[What you are asked to do]
Everything in the listing below must be reproduced exactly, apart from its images.

[Data excerpts]

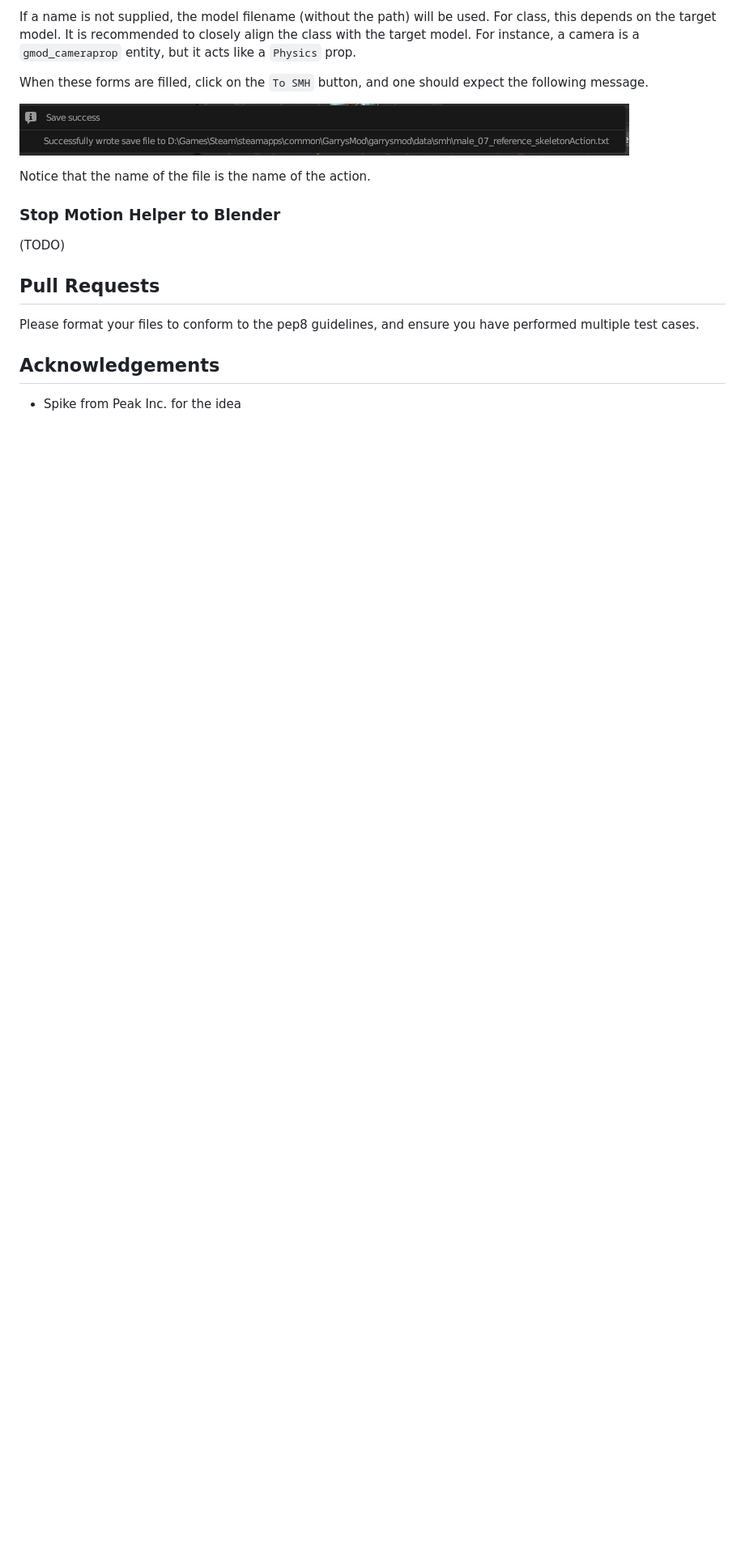
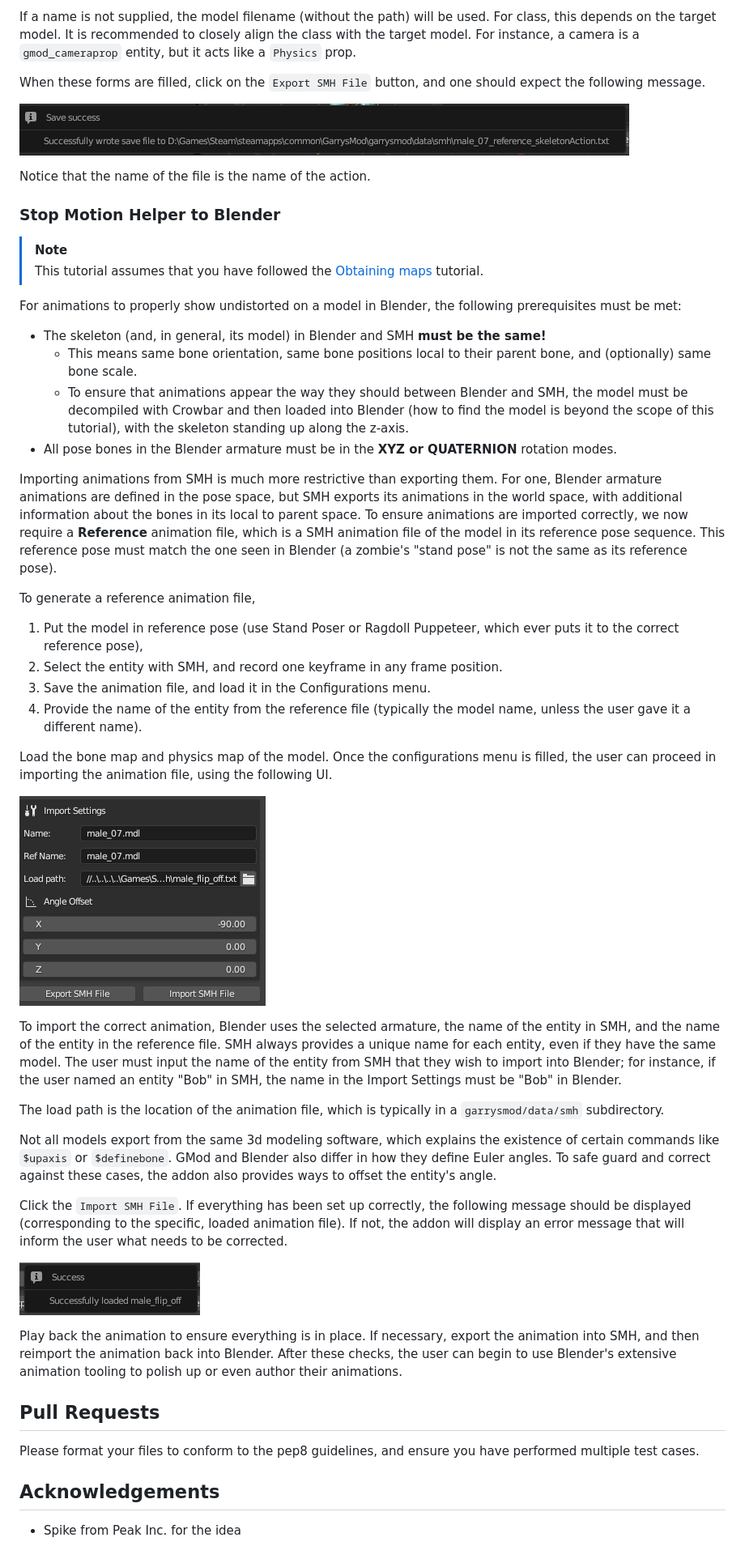
Before and after one commit to vlazed/smh2blender, a Markdown page: README.md, the part around one of its changes. Shown at 81% size. GitHub-like rendering; pictures changed too: media/blender-to-smh-import.png (added), media/blender-to-smh-load-success.png (added); blank space fills up the shorter version.

```diff
--- a/README.md
+++ b/README.md
@@ -120,14 +123,45 @@ To obtain the model path, one can search for the model in the GMod spawnmenu. Ri
 
 If a name is not supplied, the model filename (without the path) will be used. For class, this depends on the target model. It is recommended to closely align the class with the target model. For instance, a camera is a `gmod_cameraprop` entity, but it acts like a `Physics` prop.
 
-When these forms are filled, click on the `To SMH` button, and one should expect the following message.
+When these forms are filled, click on the `Export SMH File` button, and one should expect the following message.
 
 ![blender-to-smh-ui](/media//blender-to-smh-save-success.png)
 
 Notice that the name of the file is the name of the action.
 
 ### Stop Motion Helper to Blender
-(TODO)
+> [!NOTE]
+> This tutorial assumes that you have followed the [Obtaining maps](#obtaining-maps) tutorial.
+
+For animations to properly show undistorted on a model in Blender, the following prerequisites must be met:
+- The skeleton (and, in general, its model) in Blender and SMH **must be the same!**
+  - This means same bone orientation, same bone positions local to their parent bone, and (optionally) same bone scale.
+  - To ensure that animations appear the way they should between Blender and SMH, the model must be decompiled with Crowbar and then loaded into Blender (how to find the model is beyond the scope of this tutorial), with the skeleton standing up along the z-axis.
+- All pose bones in the Blender armature must be in the **XYZ or QUATERNION** rotation modes.
+
+Importing animations from SMH is much more restrictive than exporting them. For one, Blender armature animations are defined in the pose space, but SMH exports its animations in the world space, with additional information about the bones in its local to parent space. To ensure animations are imported correctly, we now require a **Reference** animation file, which is a SMH animation file of the model in its reference pose sequence. This reference pose must match the one seen in Blender (a zombie's "stand pose" is not the same as its reference pose).
+
+To generate a reference animation file,
+1. Put the model in reference pose (use Stand Poser or Ragdoll Puppeteer, which ever puts it to the correct reference pose),
+2. Select the entity with SMH, and record one keyframe in any frame position.
+3. Save the animation file, and load it in the Configurations menu.
+4. Provide the name of the entity from the reference file (typically the model name, unless the user gave it a different name).
+
+Load the bone map and physics map of the model. Once the configurations menu is filled, the user can proceed in importing the animation file, using the following UI.
+
+![blender-to-smh-import](/media//blender-to-smh-import.png)
+
+To import the correct animation, Blender uses the selected armature, the name of the entity in SMH, and the name of the entity in the reference file. SMH always provides a unique name for each entity, even if they have the same model. The user must input the name of the entity from SMH that they wish to import into Blender; for instance, if the user named an entity "Bob" in SMH, the name in the Import Settings must be "Bob" in Blender.
+
+The load path is the location of the animation file, which is typically in a `garrysmod/data/smh` subdirectory.
+
+Not all models export from the same 3d modeling software, which explains the existence of certain commands like `$upaxis` or `$definebone`. GMod and Blender also differ in how they define Euler angles. To safe guard and correct against these cases, the addon also provides ways to offset the entity's angle.
+
+Click the `Import SMH File`. If everything has been set up correctly, the following message should be displayed (corresponding to the specific, loaded animation file). If not, the addon will display an error message that will inform the user what needs to be corrected.
+
+![blender-to-smh-load-success](/media//blender-to-smh-load-success.png)
+
+Play back the animation to ensure everything is in place. If necessary, export the animation into SMH, and then reimport the animation back into Blender. After these checks, the user can begin to use Blender's extensive animation tooling to polish up or even author their animations.
 
 ## Pull Requests
 Please format your files to conform to the pep8 guidelines, and ensure you have performed multiple test cases.
```
Also changed, not shown: other parts of README.md (+18 -15 lines), media/blender-to-smh-configuration.png (added), media/blender-to-smh-export.png (added), 3 other files.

[Answer for the task]
Before and after one commit to vlazed/smh2blender, a Markdown page: README.md, the part around one of its changes. Shown at 81% size. GitHub-like rendering; pictures changed too: media/blender-to-smh-import.png (added), media/blender-to-smh-load-success.png (added); blank space fills up the shorter version.

```diff
--- a/README.md
+++ b/README.md
@@ -120,14 +123,45 @@ To obtain the model path, one can search for the model in the GMod spawnmenu. Ri
 
 If a name is not supplied, the model filename (without the path) will be used. For class, this depends on the target model. It is recommended to closely align the class with the target model. For instance, a camera is a `gmod_cameraprop` entity, but it acts like a `Physics` prop.
 
-When these forms are filled, click on the `To SMH` button, and one should expect the following message.
+When these forms are filled, click on the `Export SMH File` button, and one should expect the following message.
 
 ![blender-to-smh-ui](/media//blender-to-smh-save-success.png)
 
 Notice that the name of the file is the name of the action.
 
 ### Stop Motion Helper to Blender
-(TODO)
+> [!NOTE]
+> This tutorial assumes that you have followed the [Obtaining maps](#obtaining-maps) tutorial.
+
+For animations to properly show undistorted on a model in Blender, the following prerequisites must be met:
+- The skeleton (and, in general, its model) in Blender and SMH **must be the same!**
+  - This means same bone orientation, same bone positions local to their parent bone, and (optionally) same bone scale.
+  - To ensure that animations appear the way they should between Blender and SMH, the model must be decompiled with Crowbar and then loaded into Blender (how to find the model is beyond the scope of this tutorial), with the skeleton standing up along the z-axis.
+- All pose bones in the Blender armature must be in the **XYZ or QUATERNION** rotation modes.
+
+Importing animations from SMH is much more restrictive than exporting them. For one, Blender armature animations are defined in the pose space, but SMH exports its animations in the world space, with additional information about the bones in its local to parent space. To ensure animations are imported correctly, we now require a **Reference** animation file, which is a SMH animation file of the model in its reference pose sequence. This reference pose must match the one seen in Blender (a zombie's "stand pose" is not the same as its reference pose).
+
+To generate a reference animation file,
+1. Put the model in reference pose (use Stand Poser or Ragdoll Puppeteer, which ever puts it to the correct reference pose),
+2. Select the entity with SMH, and record one keyframe in any frame position.
+3. Save the animation file, and load it in the Configurations menu.
+4. Provide the name of the entity from the reference file (typically the model name, unless the user gave it a different name).
+
+Load the bone map and physics map of the model. Once the configurations menu is filled, the user can proceed in importing the animation file, using the following UI.
+
+![blender-to-smh-import](/media//blender-to-smh-import.png)
+
+To import the correct animation, Blender uses the selected armature, the name of the entity in SMH, and the name of the entity in the reference file. SMH always provides a unique name for each entity, even if they have the same model. The user must input the name of the entity from SMH that they wish to import into Blender; for instance, if the user named an entity "Bob" in SMH, the name in the Import Settings must be "Bob" in Blender.
+
+The load path is the location of the animation file, which is typically in a `garrysmod/data/smh` subdirectory.
+
+Not all models export from the same 3d modeling software, which explains the existence of certain commands like `$upaxis` or `$definebone`. GMod and Blender also differ in how they define Euler angles. To safe guard and correct against these cases, the addon also provides ways to offset the entity's angle.
+
+Click the `Import SMH File`. If everything has been set up correctly, the following message should be displayed (corresponding to the specific, loaded animation file). If not, the addon will display an error message that will inform the user what needs to be corrected.
+
+![blender-to-smh-load-success](/media//blender-to-smh-load-success.png)
+
+Play back the animation to ensure everything is in place. If necessary, export the animation into SMH, and then reimport the animation back into Blender. After these checks, the user can begin to use Blender's extensive animation tooling to polish up or even author their animations.
 
 ## Pull Requests
 Please format your files to conform to the pep8 guidelines, and ensure you have performed multiple test cases.
```
Also changed, not shown: other parts of README.md (+18 -15 lines), media/blender-to-smh-configuration.png (added), media/blender-to-smh-export.png (added), 3 other files.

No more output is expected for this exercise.